At first glance – after a quick Google search that read ‘Lossiemouth food’ – my initial thoughts were that the Moray town offered a varied selection of cafes, restaurants and shops for residents and visitors.
Be it pub grub, seafood or Turkish or Indian cuisine, to name a few things, I had no doubt in my mind that a lot of locals would be satisfied with the current options.
This was quickly confirmed when I asked members of public Facebook group, Lossiemouth, for their opinions.
Businesses like Catch 79, Gulay’s Patisserie, The Harbour Lights, The Beach Hut, Firth Hotel & Restaurant, The Moray Hog Roast Company, Food Vault, The Salt Cellar, and The Galley Fish & Chip Shop were praised.
Here’s what locals had to say…
‘For a small town, Lossie punches well above its weight,’ says resident
One respondent described the food and service at Lossie Chip Shop as “second to none”, too, while another said the Indian cuisine at Macraj and Rock House Hotel is “outstanding.”
Jacquelyn Young opened her shop, Fountain Juice Bar, on Queen Street last May as she wanted to add healthier/lighter takeaway options into the mix.
It has gained a loyal following.
Owner of The Re:Store Moray, Alison Ruickbie, had a similar thought – to offer something new and different in the town – before launching her award-winning, sustainable-living refill shop.
“When I opened The Re:Store Moray, I had no idea about the impact the community would have on my shop and the impact my shop would have on the community,” says Alison.
— Hugh McGivern (@Hugh6303) July 13, 2021
“It brings personal service. I know almost all my customers by name and do my best to make sure I serve them as best I can with knowledge you won’t find in a supermarket.

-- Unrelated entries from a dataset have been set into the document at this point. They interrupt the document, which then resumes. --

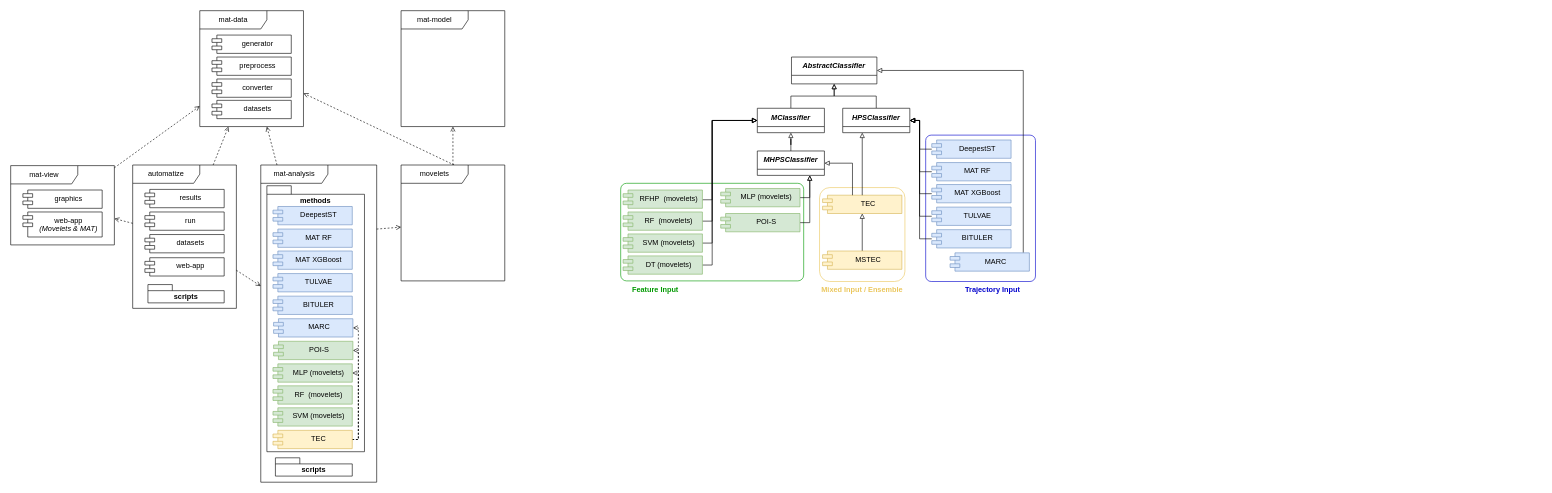
Above: MAT-Tools.drawio in mat-analysis/mat-model (draw.io), before the change. Source tidied: cells renumbered, new cells numbered last; positions are measured from the earlier drawing's top-left corner, leaving out a move shared by most shapes. Both pictures are drawn from the tidied source at 61%, with x=0, y=0 at pixel (10, 10).
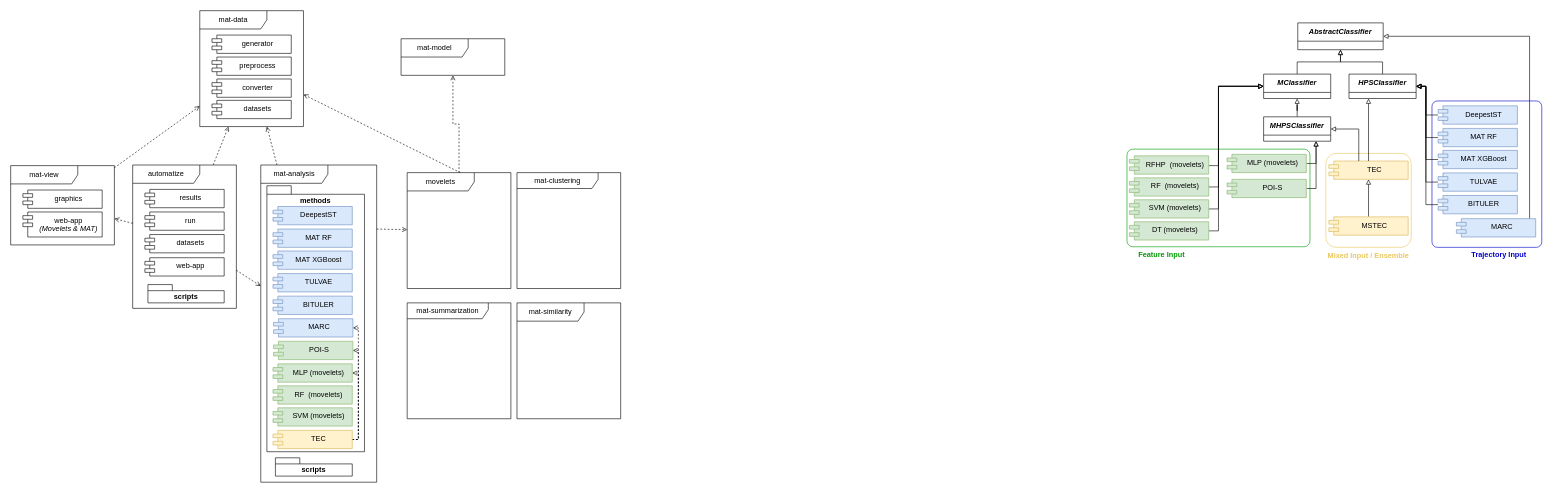
Above is the later version.

What changed in the source:
```diff
@@
     <mxCell id="2" value="&lt;h4&gt;Trajectory Input&lt;/h4&gt;" style="rounded=1;whiteSpace=wrap;html=1;fillColor=none;verticalAlign=top;labelPosition=right;verticalLabelPosition=bottom;align=left;spacing=-15;spacingTop=0;spacingLeft=-100;spacingRight=0;fontColor=#0000CC;labelBorderColor=none;strokeColor=#0000CC;arcSize=5;" parent="1" vertex="1">
-      <mxGeometry x="1500" y="204" width="180" height="240" as="geometry" />
+      <mxGeometry x="2330" y="148" width="180" height="240" as="geometry" />
     </mxCell>
     <mxCell id="3" value="&lt;h4&gt;Mixed Input / Ensemble&lt;/h4&gt;" style="rounded=1;whiteSpace=wrap;html=1;fillColor=none;verticalAlign=top;labelPosition=center;verticalLabelPosition=bottom;align=center;spacing=-15;spacingTop=1;spacingLeft=0;spacingRight=0;fontColor=#EBC75E;labelBorderColor=none;strokeColor=#EBC75E;arcSize=12;" parent="1" vertex="1">
-      <mxGeometry x="1326" y="290" width="140" height="154" as="geometry" />
+      <mxGeometry x="2156" y="234" width="140" height="154" as="geometry" />
     </mxCell>
     <mxCell id="4" value="&lt;h4&gt;Feature Input&lt;/h4&gt;" style="rounded=1;whiteSpace=wrap;html=1;fillColor=none;verticalAlign=top;labelPosition=left;verticalLabelPosition=bottom;align=right;spacing=-15;spacingTop=1;spacingLeft=0;spacingRight=-80;fontColor=#009900;labelBorderColor=none;strokeColor=#009900;arcSize=6;" parent="1" vertex="1">
-      <mxGeometry x="1000" y="283" width="300" height="160" as="geometry" />
+      <mxGeometry x="1830" y="227" width="300" height="160" as="geometry" />
     </mxCell>
@@
     <mxCell id="14" value="movelets" style="shape=umlFrame;whiteSpace=wrap;html=1;width=110;height=30;" parent="1" vertex="1">
-      <mxGeometry x="640" y="253" width="170" height="190" as="geometry" />
+      <mxGeometry x="650" y="265.5" width="170" height="190" as="geometry" />
     </mxCell>
@@
     <mxCell id="45" style="edgeStyle=orthogonalEdgeStyle;rounded=0;jettySize=auto;html=1;endArrow=block;endFill=0;" parent="1" edge="1" source="46" target="70">
       <mxGeometry relative="1" as="geometry">
         <Array as="points">
-          <mxPoint x="1310" y="307" />
+          <mxPoint x="2140" y="251" />
         </Array>
       </mxGeometry>
     </mxCell>
     <mxCell id="46" value="MLP (movelets)" style="shape=module;align=left;spacingLeft=20;align=center;verticalAlign=top;whiteSpace=wrap;html=1;jettyWidth=16;jettyHeight=6;fillColor=#d5e8d4;strokeColor=#82b366;" parent="1" vertex="1">
-      <mxGeometry x="1164" y="291.5" width="130" height="30" as="geometry" />
+      <mxGeometry x="1994" y="235.5" width="130" height="30" as="geometry" />
     </mxCell>
     <mxCell id="47" value="TEC" style="shape=module;align=left;spacingLeft=20;align=center;verticalAlign=top;whiteSpace=wrap;html=1;jettyWidth=16;jettyHeight=6;fillColor=#fff2cc;strokeColor=#d6b656;" parent="1" vertex="1">
-      <mxGeometry x="1331" y="302.5" width="130" height="30" as="geometry" />
+      <mxGeometry x="2161" y="246.5" width="130" height="30" as="geometry" />
     </mxCell>
     <mxCell id="48" style="edgeStyle=orthogonalEdgeStyle;rounded=0;jettySize=auto;html=1;endArrow=block;endFill=0;" parent="1" edge="1" source="49" target="70">
       <mxGeometry relative="1" as="geometry">
         <Array as="points">
-          <mxPoint x="1310" y="348" />
+          <mxPoint x="2140" y="292" />
         </Array>
       </mxGeometry>
     </mxCell>
     <mxCell id="49" value="POI-S" style="shape=module;align=left;spacingLeft=20;align=center;verticalAlign=top;whiteSpace=wrap;html=1;jettyWidth=16;jettyHeight=6;fillColor=#d5e8d4;strokeColor=#82b366;" parent="1" vertex="1">
-      <mxGeometry x="1164" y="332.5" width="130" height="30" as="geometry" />
+      <mxGeometry x="1994" y="276.5" width="130" height="30" as="geometry" />
     </mxCell>
     <mxCell id="50" style="edgeStyle=orthogonalEdgeStyle;rounded=0;jettySize=auto;html=1;endArrow=block;endFill=0;" parent="1" edge="1" source="51" target="71">
       <mxGeometry relative="1" as="geometry">
         <Array as="points">
-          <mxPoint x="1660" y="98" />
+          <mxPoint x="2490" y="42" />
         </Array>
       </mxGeometry>
     </mxCell>
     <mxCell id="51" value="MARC" style="shape=module;align=left;spacingLeft=20;align=center;verticalAlign=top;whiteSpace=wrap;html=1;jettyWidth=16;jettyHeight=6;fillColor=#dae8fc;strokeColor=#6c8ebf;" parent="1" vertex="1">
-      <mxGeometry x="1540" y="397" width="130" height="30" as="geometry" />
+      <mxGeometry x="2370" y="341" width="130" height="30" as="geometry" />
     </mxCell>
     <mxCell id="52" style="edgeStyle=orthogonalEdgeStyle;rounded=0;jettySize=auto;html=1;entryX=0;entryY=0.5;entryDx=0;entryDy=0;endArrow=block;endFill=0;" parent="1" edge="1" source="53" target="68">
       <mxGeometry relative="1" as="geometry">
         <Array as="points">
-          <mxPoint x="1150" y="310" />
-          <mxPoint x="1150" y="180" />
+          <mxPoint x="1980" y="254" />
+          <mxPoint x="1980" y="124" />
         </Array>
       </mxGeometry>
     </mxCell>
     <mxCell id="53" value="RFHP&amp;nbsp; (movelets)" style="shape=module;align=left;spacingLeft=20;align=center;verticalAlign=top;whiteSpace=wrap;html=1;jettyWidth=16;jettyHeight=6;fillColor=#d5e8d4;strokeColor=#82b366;" parent="1" vertex="1">
-      <mxGeometry x="1004" y="294" width="130" height="30" as="geometry" />
+      <mxGeometry x="1834" y="238" width="130" height="30" as="geometry" />
     </mxCell>
     <mxCell id="54" style="edgeStyle=orthogonalEdgeStyle;rounded=0;jettySize=auto;html=1;endArrow=block;endFill=0;" parent="1" edge="1" source="76" target="68">
       <mxGeometry relative="1" as="geometry">
         <Array as="points">
-          <mxPoint x="1150" y="345" />
-          <mxPoint x="1150" y="180" />
+          <mxPoint x="1980" y="289" />
+          <mxPoint x="1980" y="124" />
         </Array>
       </mxGeometry>
     </mxCell>
     <mxCell id="55" style="edgeStyle=orthogonalEdgeStyle;rounded=0;jettySize=auto;html=1;endArrow=block;endFill=0;" parent="1" edge="1" source="56" target="68">
       <mxGeometry relative="1" as="geometry">
         <Array as="points">
-          <mxPoint x="1150" y="381" />
-          <mxPoint x="1150" y="180" />
+          <mxPoint x="1980" y="325" />
+          <mxPoint x="1980" y="124" />
         </Array>
       </mxGeometry>
     </mxCell>
     <mxCell id="56" value="SVM&amp;nbsp;(movelets)" style="shape=module;align=left;spacingLeft=20;align=center;verticalAlign=top;whiteSpace=wrap;html=1;jettyWidth=16;jettyHeight=6;fillColor=#d5e8d4;strokeColor=#82b366;" parent="1" vertex="1">
-      <mxGeometry x="1004" y="366" width="130" height="30" as="geometry" />
+      <mxGeometry x="1834" y="310" width="130" height="30" as="geometry" />
     </mxCell>
     <mxCell id="57" style="edgeStyle=orthogonalEdgeStyle;rounded=0;jettySize=auto;html=1;endArrow=block;endFill=0;" parent="1" edge="1" source="58" target="73">
       <mxGeometry relative="1" as="geometry">
         <Array as="points">
-          <mxPoint x="1490" y="227" />
-          <mxPoint x="1490" y="180" />
+          <mxPoint x="2320" y="171" />
+          <mxPoint x="2320" y="124" />
         </Array>
       </mxGeometry>
     </mxCell>
     <mxCell id="58" value="DeepestST" style="shape=module;align=left;spacingLeft=20;align=center;verticalAlign=top;whiteSpace=wrap;html=1;jettyWidth=16;jettyHeight=6;fillColor=#dae8fc;strokeColor=#6c8ebf;" parent="1" vertex="1">
-      <mxGeometry x="1510" y="212" width="130" height="30" as="geometry" />
+      <mxGeometry x="2340" y="156" width="130" height="30" as="geometry" />
     </mxCell>
     <mxCell id="59" style="edgeStyle=orthogonalEdgeStyle;rounded=0;jettySize=auto;html=1;endArrow=block;endFill=0;" parent="1" edge="1" source="60" target="73">
       <mxGeometry relative="1" as="geometry">
         <Array as="points">
-          <mxPoint x="1490" y="264" />
-          <mxPoint x="1490" y="180" />
+          <mxPoint x="2320" y="208" />
+          <mxPoint x="2320" y="124" />
         </Array>
       </mxGeometry>
     </mxCell>
     <mxCell id="60" value="MAT RF" style="shape=module;align=left;spacingLeft=20;align=center;verticalAlign=top;whiteSpace=wrap;html=1;jettyWidth=16;jettyHeight=6;fillColor=#dae8fc;strokeColor=#6c8ebf;" parent="1" vertex="1">
-      <mxGeometry x="1510" y="249" width="130" height="30" as="geometry" />
+      <mxGeometry x="2340" y="193" width="130" height="30" as="geometry" />
     </mxCell>
     <mxCell id="61" style="edgeStyle=orthogonalEdgeStyle;rounded=0;jettySize=auto;html=1;endArrow=block;endFill=0;" parent="1" edge="1" source="62" target="73">
       <mxGeometry relative="1" as="geometry">
         <Array as="points">
-          <mxPoint x="1490" y="300" />
-          <mxPoint x="1490" y="180" />
+          <mxPoint x="2320" y="244" />
+          <mxPoint x="2320" y="124" />
         </Array>
       </mxGeometry>
     </mxCell>
     <mxCell id="62" value="MAT XGBoost" style="shape=module;align=left;spacingLeft=20;align=center;verticalAlign=top;whiteSpace=wrap;html=1;jettyWidth=16;jettyHeight=6;fillColor=#dae8fc;strokeColor=#6c8ebf;" parent="1" vertex="1">
-      <mxGeometry x="1510" y="285" width="130" height="30" as="geometry" />
+      <mxGeometry x="2340" y="229" width="130" height="30" as="geometry" />
     </mxCell>
     <mxCell id="63" style="edgeStyle=orthogonalEdgeStyle;rounded=0;jettySize=auto;html=1;endArrow=block;endFill=0;" parent="1" edge="1" source="64" target="73">
       <mxGeometry relative="1" as="geometry">
         <Array as="points">
-          <mxPoint x="1490" y="337" />
-          <mxPoint x="1490" y="180" />
+          <mxPoint x="2320" y="281" />
+          <mxPoint x="2320" y="124" />
         </Array>
       </mxGeometry>
     </mxCell>
     <mxCell id="64" value="TULVAE" style="shape=module;align=left;spacingLeft=20;align=center;verticalAlign=top;whiteSpace=wrap;html=1;jettyWidth=16;jettyHeight=6;fillColor=#dae8fc;strokeColor=#6c8ebf;" parent="1" vertex="1">
-      <mxGeometry x="1510" y="322" width="130" height="30" as="geometry" />
+      <mxGeometry x="2340" y="266" width="130" height="30" as="geometry" />
     </mxCell>
     <mxCell id="65" style="edgeStyle=orthogonalEdgeStyle;rounded=0;jettySize=auto;html=1;endArrow=block;endFill=0;" parent="1" edge="1" source="66" target="73">
       <mxGeometry relative="1" as="geometry">
         <Array as="points">
-          <mxPoint x="1490" y="374" />
-          <mxPoint x="1490" y="180" />
+          <mxPoint x="2320" y="318" />
+          <mxPoint x="2320" y="124" />
         </Array>
       </mxGeometry>
     </mxCell>
     <mxCell id="66" value="BITULER" style="shape=module;align=left;spacingLeft=20;align=center;verticalAlign=top;whiteSpace=wrap;html=1;jettyWidth=16;jettyHeight=6;fillColor=#dae8fc;strokeColor=#6c8ebf;" parent="1" vertex="1">
-      <mxGeometry x="1510" y="359" width="130" height="30" as="geometry" />
+      <mxGeometry x="2340" y="303" width="130" height="30" as="geometry" />
     </mxCell>
@@
     <mxCell id="68" value="MClassifier" style="swimlane;fontStyle=3;horizontal=1;startSize=30;whiteSpace=wrap;html=1;" parent="1" vertex="1">
-      <mxGeometry x="1224" y="160" width="110" height="40" as="geometry" />
+      <mxGeometry x="2054" y="104" width="110" height="40" as="geometry" />
     </mxCell>
@@
     <mxCell id="70" value="MHPSClassifier" style="swimlane;fontStyle=3;horizontal=1;startSize=30;whiteSpace=wrap;html=1;" parent="1" vertex="1">
-      <mxGeometry x="1224" y="230" width="110" height="40" as="geometry" />
+      <mxGeometry x="2054" y="174" width="110" height="40" as="geometry" />
     </mxCell>
     <mxCell id="71" value="AbstractClassifier" style="swimlane;fontStyle=3;horizontal=1;startSize=30;whiteSpace=wrap;html=1;" parent="1" vertex="1">
-      <mxGeometry x="1280" y="76" width="140" height="44" as="geometry" />
+      <mxGeometry x="2110" y="20" width="140" height="44" as="geometry" />
     </mxCell>
@@
     <mxCell id="73" value="HPSClassifier" style="swimlane;fontStyle=3;horizontal=1;startSize=30;whiteSpace=wrap;html=1;" parent="1" vertex="1">
-      <mxGeometry x="1364" y="160" width="110" height="40" as="geometry" />
+      <mxGeometry x="2194" y="104" width="110" height="40" as="geometry" />
     </mxCell>
     <mxCell id="74" style="edgeStyle=orthogonalEdgeStyle;rounded=0;jettySize=auto;html=1;endArrow=block;endFill=0;" parent="1" edge="1" source="75" target="68">
       <mxGeometry relative="1" as="geometry">
         <Array as="points">
-          <mxPoint x="1150" y="417" />
-          <mxPoint x="1150" y="180" />
+          <mxPoint x="1980" y="361" />
+          <mxPoint x="1980" y="124" />
         </Array>
       </mxGeometry>
     </mxCell>
     <mxCell id="75" value="DT (movelets)" style="shape=module;align=left;spacingLeft=20;align=center;verticalAlign=top;whiteSpace=wrap;html=1;jettyWidth=16;jettyHeight=6;fillColor=#d5e8d4;strokeColor=#82b366;" parent="1" vertex="1">
-      <mxGeometry x="1004" y="402" width="130" height="30" as="geometry" />
+      <mxGeometry x="1834" y="346" width="130" height="30" as="geometry" />
     </mxCell>
     <mxCell id="76" value="RF&amp;nbsp; (movelets)" style="shape=module;align=left;spacingLeft=20;align=center;verticalAlign=top;whiteSpace=wrap;html=1;jettyWidth=16;jettyHeight=6;fillColor=#d5e8d4;strokeColor=#82b366;" parent="1" vertex="1">
-      <mxGeometry x="1004" y="330" width="130" height="30" as="geometry" />
+      <mxGeometry x="1834" y="274" width="130" height="30" as="geometry" />
     </mxCell>
     <mxCell id="77" style="edgeStyle=orthogonalEdgeStyle;rounded=0;jettySize=auto;html=1;endArrow=block;endFill=0;" parent="1" edge="1" source="47" target="73">
       <mxGeometry relative="1" as="geometry">
         <Array as="points">
-          <mxPoint x="1420" y="310" />
-          <mxPoint x="1420" y="310" />
+          <mxPoint x="2250" y="254" />
+          <mxPoint x="2250" y="254" />
         </Array>
       </mxGeometry>
     </mxCell>
     <mxCell id="78" style="edgeStyle=orthogonalEdgeStyle;rounded=0;jettySize=auto;html=1;endArrow=block;endFill=0;" parent="1" edge="1" source="47" target="70">
       <mxGeometry relative="1" as="geometry">
         <Array as="points">
-          <mxPoint x="1380" y="250" />
+          <mxPoint x="2210" y="194" />
         </Array>
       </mxGeometry>
     </mxCell>
@@
     <mxCell id="80" value="MSTEC" style="shape=module;align=left;spacingLeft=20;align=center;verticalAlign=top;whiteSpace=wrap;html=1;jettyWidth=16;jettyHeight=6;fillColor=#fff2cc;strokeColor=#d6b656;" parent="1" vertex="1">
-      <mxGeometry x="1331" y="394" width="130" height="30" as="geometry" />
+      <mxGeometry x="2161" y="338" width="130" height="30" as="geometry" />
     </mxCell>
     <mxCell id="81" value="mat-model" style="shape=umlFrame;whiteSpace=wrap;html=1;width=110;height=30;" parent="1" vertex="1">
-      <mxGeometry x="640" width="170" height="190" as="geometry" />
+      <mxGeometry x="640" y="46" width="170" height="60" as="geometry" />
     </mxCell>
+    <mxCell id="82" value="mat-similarity" style="shape=umlFrame;whiteSpace=wrap;html=1;width=110;height=30;" parent="1" vertex="1">
+      <mxGeometry x="830" y="479" width="170" height="190" as="geometry" />
+    </mxCell>
+    <mxCell id="83" value="mat-summarization" style="shape=umlFrame;whiteSpace=wrap;html=1;width=133;height=26;" parent="1" vertex="1">
+      <mxGeometry x="650" y="479" width="170" height="190" as="geometry" />
+    </mxCell>
+    <mxCell id="84" value="mat-clustering" style="shape=umlFrame;whiteSpace=wrap;html=1;width=133;height=26;" parent="1" vertex="1">
+      <mxGeometry x="830" y="265.5" width="170" height="190" as="geometry" />
+    </mxCell>
```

“I have customers who have become friends.”
The shop has been welcoming customers since late-summer 2019.
It sells local organic milk to refill, fresh vegetables, refill kombucha, locally-made sourdough bread, dried loose foods, and household/hair and body product refills.
In terms of the Lossie food scene as a whole, Alison went on to say: “Lossie is booming.
“There are so many incredible businesses almost all independently owned – in fact there aren’t any empty units available at the moment!
“I love that all our businesses focus on ‘local’, sourcing the freshest ingredients from nearby producers and suppliers. We have such a wide variety for a wee toon.”
Some fellow residents agree.
On my social media post, someone wrote: “Personally, for a small town, I think Lossie punches well above its weight with regards to all-round eating, café and drinking options. There’s plenty of variety.”
Another went on to say that they believe it has a better selection than Elgin.
Demand for a pub (after Windswept Brewery closure) sandwich bar, dog-friendly café and beer garden
However, there’s always room for improvement.
One thing that Alison would like to see is another café. “Especially one that serves drinks to go and quick sandwiches for lunchtime workers,” she added.
The word sandwich seemed to be a common theme, for several people said that a sandwich shop/bar would be a great addition to Lossie.
A local wrote: “Could definitely benefit from a coffee shop/sandwich bar by East Beach offering takeaway hot drinks and snacks. Year round, not just during summer months.”
Demand is also there for more dog-friendly cafes – serving coffee, cake and light lunches – a dessert parlour that stays open well into the evening, a quality bakery and a beer garden.
You’ll find the latter at Brander Arms on Shore Street.
The news of Windswept Brewery shutting has already left some residents yearning for a pub selling “real ale or craft beer.”
The Moray firm was launched by former RAF pilots Al Read and Nigel Tiddy. Its beer range won many accolades over the years, to say the least.
Are menus becoming too samey in Lossiemouth?
Another criticism was aimed at the menus in Lossiemouth.
“Can’t fault any of the restaurants in Lossie for portion sizes and quality, just a pity [the] menus never change,” said a respondent.
Another added: “I also think that all the restaurants are all the same and there’s absolutely nothing different, same menus since 1920s!”
It’s definitely food for thought.